Murder mastermind Charles Manson died of natural causes Sunday evening at a Kern County hospital. He was 83. [LA Times]
Manson persuaded his family of followers to carry out a string of murders in Los Angeles in 1969 that involved elements of Hollywood celebrity, cult behavior, group sex and drugs. The killers scrawling words with the victims’ blood on walls.
Subsequently, Manson and his four followers — Susan Atkins, Leslie Van Houten, Patricia Krenwinkel and Charles “Tex” Watson — were convicted of murdering actress Sharon Tate, as well as four other people.
Tate was the wife of movie director Roman Polanski, and the murder occurred in the couple’s Bel-Air home.
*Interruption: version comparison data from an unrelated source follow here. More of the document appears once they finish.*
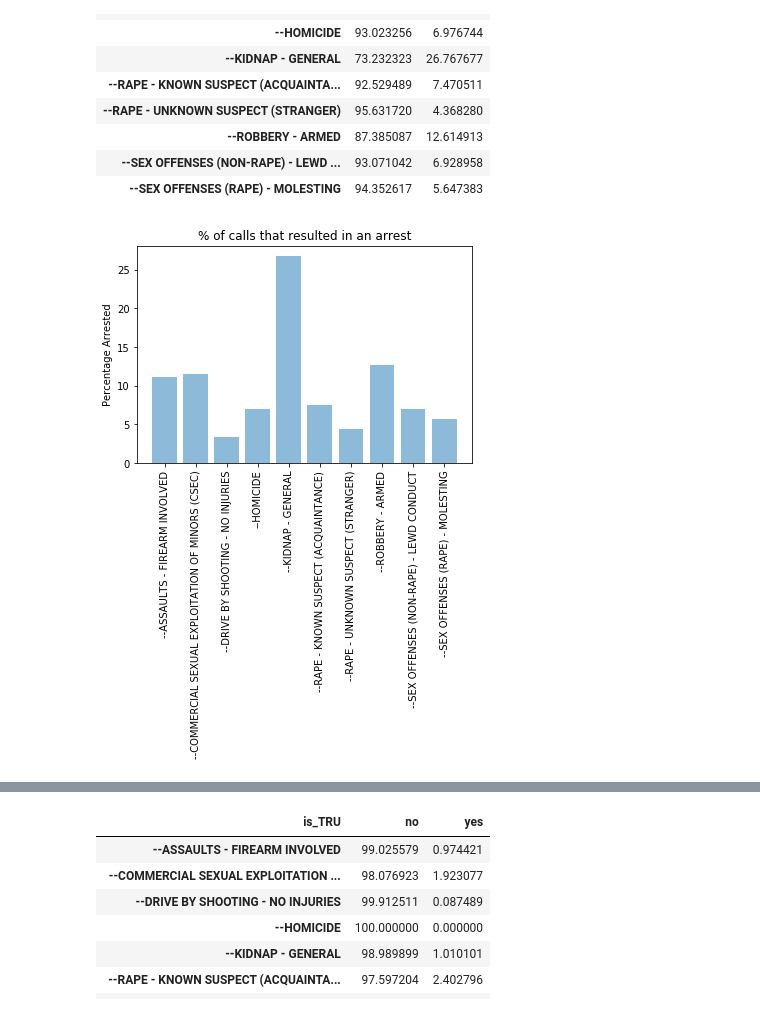
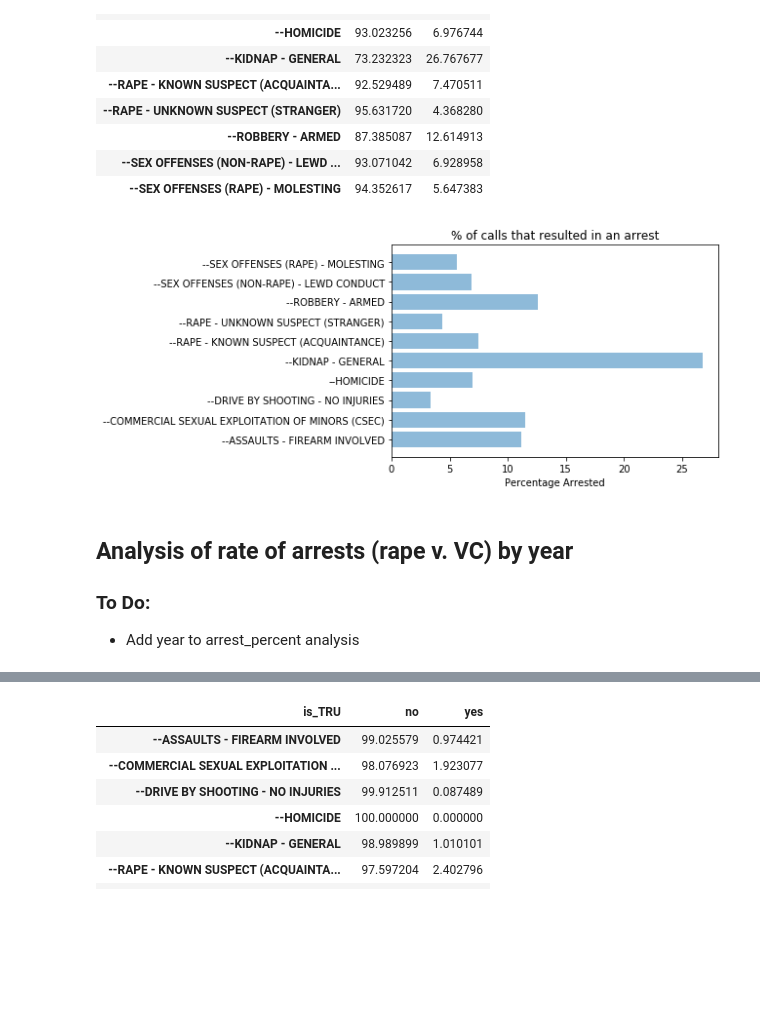
Before and after one commit to teacupwoozy/spd_notebook_archive, a Jupyter notebook: spd_notebook/2010-2018_sexcrimes_violentcrimes_percentages.ipynb, the cells around one changed output, grey strips where cells are left out. Saved outputs shown, nothing was run; the diff lists cells and outputs as text; code cells hidden in the pictures; blank space fills up the shorter version.

```diff
--- a/spd_notebook/2010-2018_sexcrimes_violentcrimes_percentages.ipynb
+++ b/spd_notebook/2010-2018_sexcrimes_violentcrimes_percentages.ipynb
@@ -224,12 +225,17 @@ all_calls_arrest
 | --SEX OFFENSES (RAPE) - MOLESTING | 94.352617 | 5.647383 |
 # %%
 # Plot only arrest percentages as bar graph.
-plt.bar(all_calls_arrest.index, all_calls_arrest.yes, align='center', alpha=0.5)
-plt.ylabel('Percentage Arrested')
+plt.barh(all_calls_arrest.index, all_calls_arrest.yes, align='center', alpha=0.5, orientation='horizontal')
+plt.xlabel('Percentage Arrested')
 plt.title('% of calls that resulted in an arrest')
-plt.xticks(rotation=90)
+#plt.xticks(rotation=90)
 
 plt.show()
 # %% [output]
-[figure, old version]
+[figure, new version]
+# %% [markdown]
+## Analysis of rate of arrests (rape v. VC) by year
+
+### To Do:
+* Add year to arrest_percent analysis
 # %%
```
Also changed, not shown: parts of 14 cells of this notebook.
The actress was eight months pregnant when she was stabbed 16 times and “PIG” was written in her blood on the front door.
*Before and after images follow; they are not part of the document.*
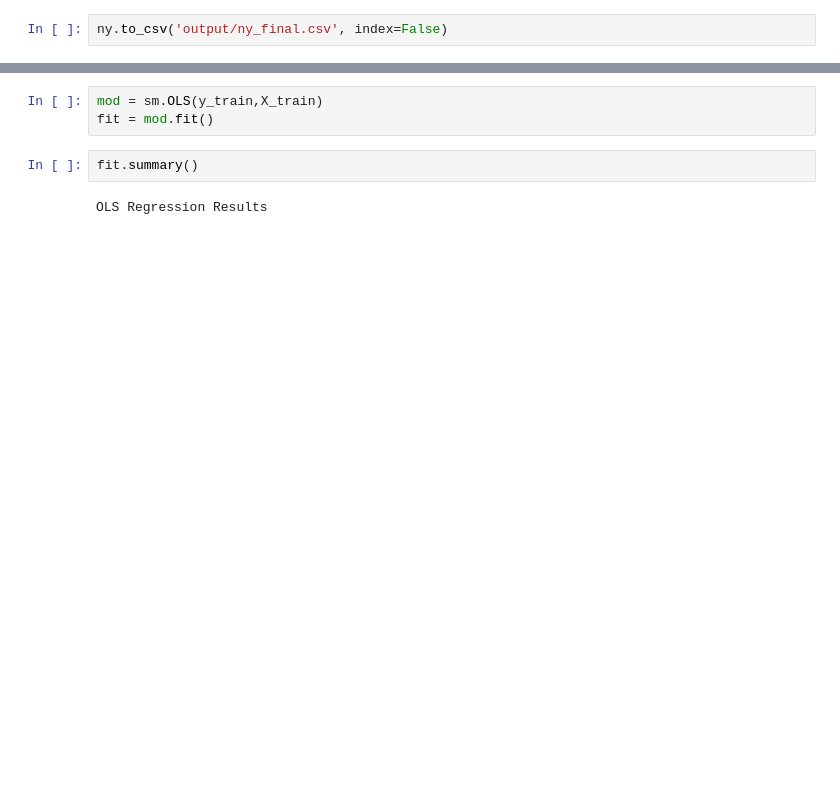
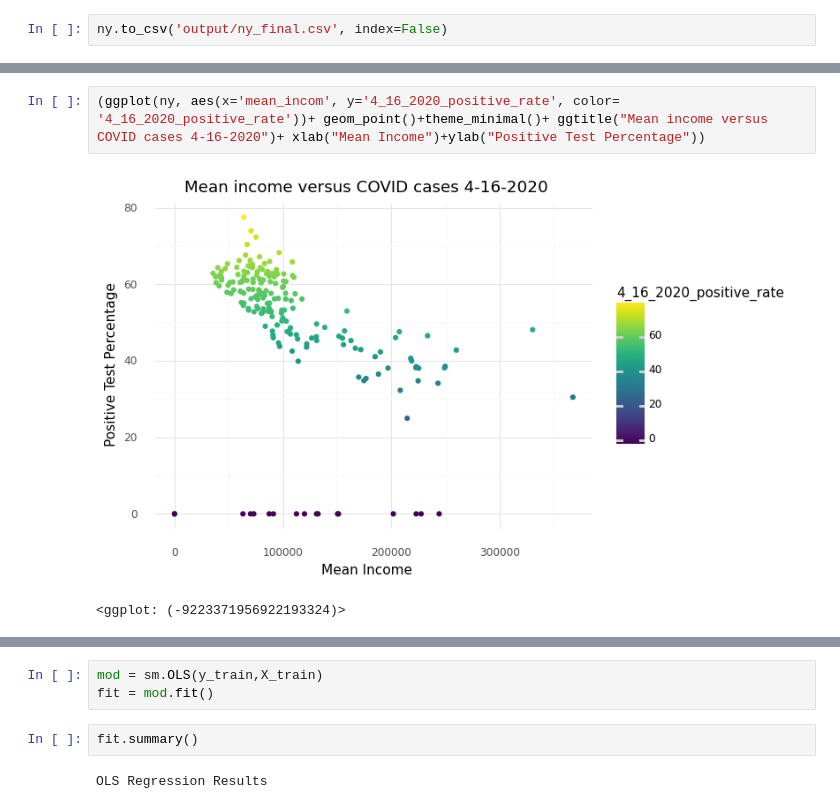
Before and after one commit to abechtel31/CPSC392-Final, a Jupyter notebook: covid.ipynb, the cells around one changed output, grey strips where cells are left out. Drawn from its saved outputs; the diff is of its cells as text; blank space fills up the shorter version.

```diff
--- a/covid.ipynb
+++ b/covid.ipynb
@@ -139,0 +158,5 @@ ny.to_csv('output/ny_final.csv', index=False)
+# %%
+(ggplot(ny, aes(x='mean_incom', y='4_16_2020_positive_rate', color= '4_16_2020_positive_rate'))+ geom_point()+theme_minimal()+ ggtitle("Mean income versus COVID cases 4-16-2020")+ xlab("Mean Income")+ylab("Positive Test Percentage"))
+# %% [output]
+[figure, added]
+<ggplot: (-9223371956922193324)>
```
Also changed, not shown: parts of 51 cells of this notebook, 2 other files.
Initially, Manson was sentenced to death for the murders. But in 1972, the California Supreme Court declared the death sentence unconstitutional, thus commuting death sentences to life imprisonment.
Since 1989, Manson was housed in Corcoran State Prison. He broke prison rules dozens of times, committing offenses that included possessing cell phones and a hacksaw blade, throwing hot coffee at a staff member, spitting in a guard’s face, fighting and trying to flood a tier in his cell block.
On 12 occasions, Manson was denied parole.
Over the years, Mason maintained his cult-like following. He received an average of four fan letters a day while in prison. And when he turned 80, Manson and a 27-year-old fan obtained a marriage license. The license expired, though, before the paperwork was completed.
“Maniacs who kill to satisfy their urges do not resonate,” lead prosecutor in the Manson case Vincent Bugliosi said before his 2015 death. “Manson was different. As misguided as the murders were, he claimed that they were political and revolutionary, that he was trying to change the social order, not merely satisfy a homicidal urge. That appeals to the crazies on the fringes of society.”